[Web interface edit records]
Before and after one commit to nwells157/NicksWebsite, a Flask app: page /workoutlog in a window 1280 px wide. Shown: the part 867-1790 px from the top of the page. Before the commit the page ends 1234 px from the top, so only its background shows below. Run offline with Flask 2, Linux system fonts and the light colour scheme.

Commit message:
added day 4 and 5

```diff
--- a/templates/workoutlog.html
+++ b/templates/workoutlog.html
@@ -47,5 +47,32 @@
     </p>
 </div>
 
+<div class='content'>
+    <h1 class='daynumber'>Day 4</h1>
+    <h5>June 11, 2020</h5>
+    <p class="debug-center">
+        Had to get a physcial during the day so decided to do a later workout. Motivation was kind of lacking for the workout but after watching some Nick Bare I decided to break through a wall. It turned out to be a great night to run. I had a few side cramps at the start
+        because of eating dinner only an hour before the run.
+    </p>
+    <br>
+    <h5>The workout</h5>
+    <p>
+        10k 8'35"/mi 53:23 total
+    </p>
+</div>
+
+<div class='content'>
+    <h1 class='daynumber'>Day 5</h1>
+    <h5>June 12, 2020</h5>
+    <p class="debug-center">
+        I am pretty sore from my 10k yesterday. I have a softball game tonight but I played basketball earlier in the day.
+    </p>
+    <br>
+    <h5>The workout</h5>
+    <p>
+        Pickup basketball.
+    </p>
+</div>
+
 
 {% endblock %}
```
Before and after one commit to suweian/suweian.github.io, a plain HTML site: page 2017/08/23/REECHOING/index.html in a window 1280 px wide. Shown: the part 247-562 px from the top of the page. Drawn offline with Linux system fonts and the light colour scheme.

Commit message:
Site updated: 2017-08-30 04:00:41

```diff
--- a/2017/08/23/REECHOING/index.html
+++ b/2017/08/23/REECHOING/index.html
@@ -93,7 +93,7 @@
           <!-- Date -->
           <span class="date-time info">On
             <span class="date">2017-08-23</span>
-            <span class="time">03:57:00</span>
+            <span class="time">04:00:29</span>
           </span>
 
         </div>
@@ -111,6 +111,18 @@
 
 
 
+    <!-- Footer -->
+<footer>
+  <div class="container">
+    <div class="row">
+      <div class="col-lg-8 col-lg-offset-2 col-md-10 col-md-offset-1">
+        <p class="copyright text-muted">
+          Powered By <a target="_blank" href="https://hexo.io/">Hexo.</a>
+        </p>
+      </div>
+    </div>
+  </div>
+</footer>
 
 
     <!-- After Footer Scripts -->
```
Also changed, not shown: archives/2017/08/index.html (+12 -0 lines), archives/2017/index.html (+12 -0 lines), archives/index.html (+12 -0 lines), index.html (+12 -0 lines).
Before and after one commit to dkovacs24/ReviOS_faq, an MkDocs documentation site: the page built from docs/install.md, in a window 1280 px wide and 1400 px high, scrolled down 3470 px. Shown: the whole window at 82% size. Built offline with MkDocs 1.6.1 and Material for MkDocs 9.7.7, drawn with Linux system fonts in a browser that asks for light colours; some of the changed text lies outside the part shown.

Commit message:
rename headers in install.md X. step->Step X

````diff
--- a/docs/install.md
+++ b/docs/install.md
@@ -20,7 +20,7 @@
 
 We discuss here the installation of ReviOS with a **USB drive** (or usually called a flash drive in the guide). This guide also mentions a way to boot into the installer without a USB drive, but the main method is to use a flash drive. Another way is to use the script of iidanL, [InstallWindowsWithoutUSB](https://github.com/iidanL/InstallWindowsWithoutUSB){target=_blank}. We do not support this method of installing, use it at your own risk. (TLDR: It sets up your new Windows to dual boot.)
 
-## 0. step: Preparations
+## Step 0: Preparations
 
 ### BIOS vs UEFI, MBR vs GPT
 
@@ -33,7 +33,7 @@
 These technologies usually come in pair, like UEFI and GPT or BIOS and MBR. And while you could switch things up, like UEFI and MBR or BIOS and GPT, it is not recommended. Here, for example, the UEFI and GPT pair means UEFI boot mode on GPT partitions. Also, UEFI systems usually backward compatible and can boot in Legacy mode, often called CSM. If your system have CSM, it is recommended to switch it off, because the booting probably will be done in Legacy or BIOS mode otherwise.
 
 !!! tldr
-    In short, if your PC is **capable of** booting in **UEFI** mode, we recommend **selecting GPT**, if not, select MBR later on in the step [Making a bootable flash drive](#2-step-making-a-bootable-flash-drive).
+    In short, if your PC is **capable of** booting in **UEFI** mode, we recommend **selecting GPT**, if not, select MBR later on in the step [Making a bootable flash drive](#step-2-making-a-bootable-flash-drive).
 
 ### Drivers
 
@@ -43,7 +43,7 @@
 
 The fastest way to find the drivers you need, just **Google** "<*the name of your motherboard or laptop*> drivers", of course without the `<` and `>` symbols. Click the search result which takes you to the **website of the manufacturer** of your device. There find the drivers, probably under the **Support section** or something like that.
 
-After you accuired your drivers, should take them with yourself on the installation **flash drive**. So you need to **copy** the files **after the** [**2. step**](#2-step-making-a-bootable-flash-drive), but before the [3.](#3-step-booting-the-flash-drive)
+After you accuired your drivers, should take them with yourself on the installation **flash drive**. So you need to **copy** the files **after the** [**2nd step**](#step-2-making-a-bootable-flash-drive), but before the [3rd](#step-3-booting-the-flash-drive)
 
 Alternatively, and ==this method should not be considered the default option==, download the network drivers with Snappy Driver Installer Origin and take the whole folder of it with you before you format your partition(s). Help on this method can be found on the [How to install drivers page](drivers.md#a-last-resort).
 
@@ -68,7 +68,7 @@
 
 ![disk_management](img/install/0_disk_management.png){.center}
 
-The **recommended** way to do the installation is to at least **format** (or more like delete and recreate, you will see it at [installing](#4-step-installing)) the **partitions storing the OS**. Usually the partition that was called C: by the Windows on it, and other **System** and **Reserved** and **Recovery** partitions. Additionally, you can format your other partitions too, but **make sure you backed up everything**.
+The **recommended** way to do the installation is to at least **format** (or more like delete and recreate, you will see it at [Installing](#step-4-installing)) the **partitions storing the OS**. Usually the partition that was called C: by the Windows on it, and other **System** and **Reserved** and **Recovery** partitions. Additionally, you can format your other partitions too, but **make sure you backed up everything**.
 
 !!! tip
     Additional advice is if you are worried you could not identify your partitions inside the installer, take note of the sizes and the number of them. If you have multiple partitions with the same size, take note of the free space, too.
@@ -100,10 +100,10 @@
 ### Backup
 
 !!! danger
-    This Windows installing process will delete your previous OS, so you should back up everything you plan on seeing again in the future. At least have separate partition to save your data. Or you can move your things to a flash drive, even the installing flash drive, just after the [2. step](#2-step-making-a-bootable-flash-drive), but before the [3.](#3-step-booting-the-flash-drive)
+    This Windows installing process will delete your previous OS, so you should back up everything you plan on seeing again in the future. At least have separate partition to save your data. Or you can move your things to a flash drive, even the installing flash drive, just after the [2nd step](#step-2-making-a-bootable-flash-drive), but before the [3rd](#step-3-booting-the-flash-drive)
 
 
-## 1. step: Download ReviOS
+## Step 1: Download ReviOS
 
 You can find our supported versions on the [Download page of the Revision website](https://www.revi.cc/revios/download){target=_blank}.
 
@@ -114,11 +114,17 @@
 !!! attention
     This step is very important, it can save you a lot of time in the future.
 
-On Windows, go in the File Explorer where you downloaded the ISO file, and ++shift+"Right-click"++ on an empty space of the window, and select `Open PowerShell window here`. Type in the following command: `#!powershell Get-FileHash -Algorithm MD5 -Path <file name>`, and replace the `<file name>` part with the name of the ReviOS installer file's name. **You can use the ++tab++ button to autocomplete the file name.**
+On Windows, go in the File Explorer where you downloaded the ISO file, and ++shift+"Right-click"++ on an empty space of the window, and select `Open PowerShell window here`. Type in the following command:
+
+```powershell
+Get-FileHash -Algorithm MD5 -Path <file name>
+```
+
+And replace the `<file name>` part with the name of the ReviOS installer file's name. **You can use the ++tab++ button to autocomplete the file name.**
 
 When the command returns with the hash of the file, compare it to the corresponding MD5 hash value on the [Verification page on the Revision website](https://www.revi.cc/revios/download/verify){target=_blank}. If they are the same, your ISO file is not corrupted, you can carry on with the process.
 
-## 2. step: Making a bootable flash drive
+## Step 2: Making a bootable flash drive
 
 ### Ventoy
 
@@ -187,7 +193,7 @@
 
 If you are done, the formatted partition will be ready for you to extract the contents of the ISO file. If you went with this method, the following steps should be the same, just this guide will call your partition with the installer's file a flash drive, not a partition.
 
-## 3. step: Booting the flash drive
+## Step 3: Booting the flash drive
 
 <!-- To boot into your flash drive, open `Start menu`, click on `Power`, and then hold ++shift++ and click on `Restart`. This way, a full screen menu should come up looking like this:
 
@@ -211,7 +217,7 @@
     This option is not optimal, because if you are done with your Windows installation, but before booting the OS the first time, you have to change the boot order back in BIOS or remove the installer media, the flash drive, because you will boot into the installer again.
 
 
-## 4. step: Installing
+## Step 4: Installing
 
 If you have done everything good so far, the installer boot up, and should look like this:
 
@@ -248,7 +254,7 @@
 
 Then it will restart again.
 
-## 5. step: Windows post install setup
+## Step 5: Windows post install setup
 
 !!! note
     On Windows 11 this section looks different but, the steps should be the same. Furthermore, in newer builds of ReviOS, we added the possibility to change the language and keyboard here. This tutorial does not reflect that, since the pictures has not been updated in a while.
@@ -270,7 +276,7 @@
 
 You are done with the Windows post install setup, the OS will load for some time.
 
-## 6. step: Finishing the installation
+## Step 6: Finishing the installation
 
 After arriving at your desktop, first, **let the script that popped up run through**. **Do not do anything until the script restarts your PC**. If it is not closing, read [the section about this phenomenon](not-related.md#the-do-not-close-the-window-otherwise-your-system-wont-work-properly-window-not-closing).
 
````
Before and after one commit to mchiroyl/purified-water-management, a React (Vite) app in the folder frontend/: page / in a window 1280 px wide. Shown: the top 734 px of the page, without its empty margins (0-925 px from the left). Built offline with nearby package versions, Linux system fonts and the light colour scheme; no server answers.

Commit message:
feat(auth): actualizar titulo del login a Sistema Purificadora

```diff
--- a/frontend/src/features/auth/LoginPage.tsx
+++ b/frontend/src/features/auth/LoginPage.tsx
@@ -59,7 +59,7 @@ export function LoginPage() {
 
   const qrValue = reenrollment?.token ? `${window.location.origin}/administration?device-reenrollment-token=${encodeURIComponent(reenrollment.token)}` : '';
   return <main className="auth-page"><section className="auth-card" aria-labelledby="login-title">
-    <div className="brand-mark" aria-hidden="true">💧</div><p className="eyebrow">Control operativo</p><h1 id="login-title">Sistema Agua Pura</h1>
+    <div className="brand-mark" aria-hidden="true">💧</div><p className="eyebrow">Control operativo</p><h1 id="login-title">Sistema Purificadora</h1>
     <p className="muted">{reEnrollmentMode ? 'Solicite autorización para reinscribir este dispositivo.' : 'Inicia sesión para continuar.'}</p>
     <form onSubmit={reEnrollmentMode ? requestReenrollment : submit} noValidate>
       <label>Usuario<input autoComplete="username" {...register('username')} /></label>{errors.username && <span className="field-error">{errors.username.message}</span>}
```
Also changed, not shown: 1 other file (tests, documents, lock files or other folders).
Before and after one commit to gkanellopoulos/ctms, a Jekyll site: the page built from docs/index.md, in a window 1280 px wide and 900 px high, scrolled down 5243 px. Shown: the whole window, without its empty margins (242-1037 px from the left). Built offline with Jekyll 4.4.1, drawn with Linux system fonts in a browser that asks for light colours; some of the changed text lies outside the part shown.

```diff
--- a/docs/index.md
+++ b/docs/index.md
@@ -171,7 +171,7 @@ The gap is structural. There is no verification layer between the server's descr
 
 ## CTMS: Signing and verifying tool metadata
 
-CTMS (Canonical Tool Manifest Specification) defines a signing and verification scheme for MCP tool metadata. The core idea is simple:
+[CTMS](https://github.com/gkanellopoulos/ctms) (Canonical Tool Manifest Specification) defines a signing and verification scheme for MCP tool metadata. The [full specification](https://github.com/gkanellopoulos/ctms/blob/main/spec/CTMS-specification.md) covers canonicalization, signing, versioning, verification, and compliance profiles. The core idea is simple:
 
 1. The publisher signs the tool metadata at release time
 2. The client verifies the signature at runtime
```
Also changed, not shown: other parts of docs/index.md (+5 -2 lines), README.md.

**The problem**:
Return each line of the records above in which the word "auth" occurs.

**Task solution**:
feat(auth): actualizar titulo del login a Sistema Purificadora
--- a/frontend/src/features/auth/LoginPage.tsx
+++ b/frontend/src/features/auth/LoginPage.tsx
   return <main className="auth-page"><section className="auth-card" aria-labelledby="login-title">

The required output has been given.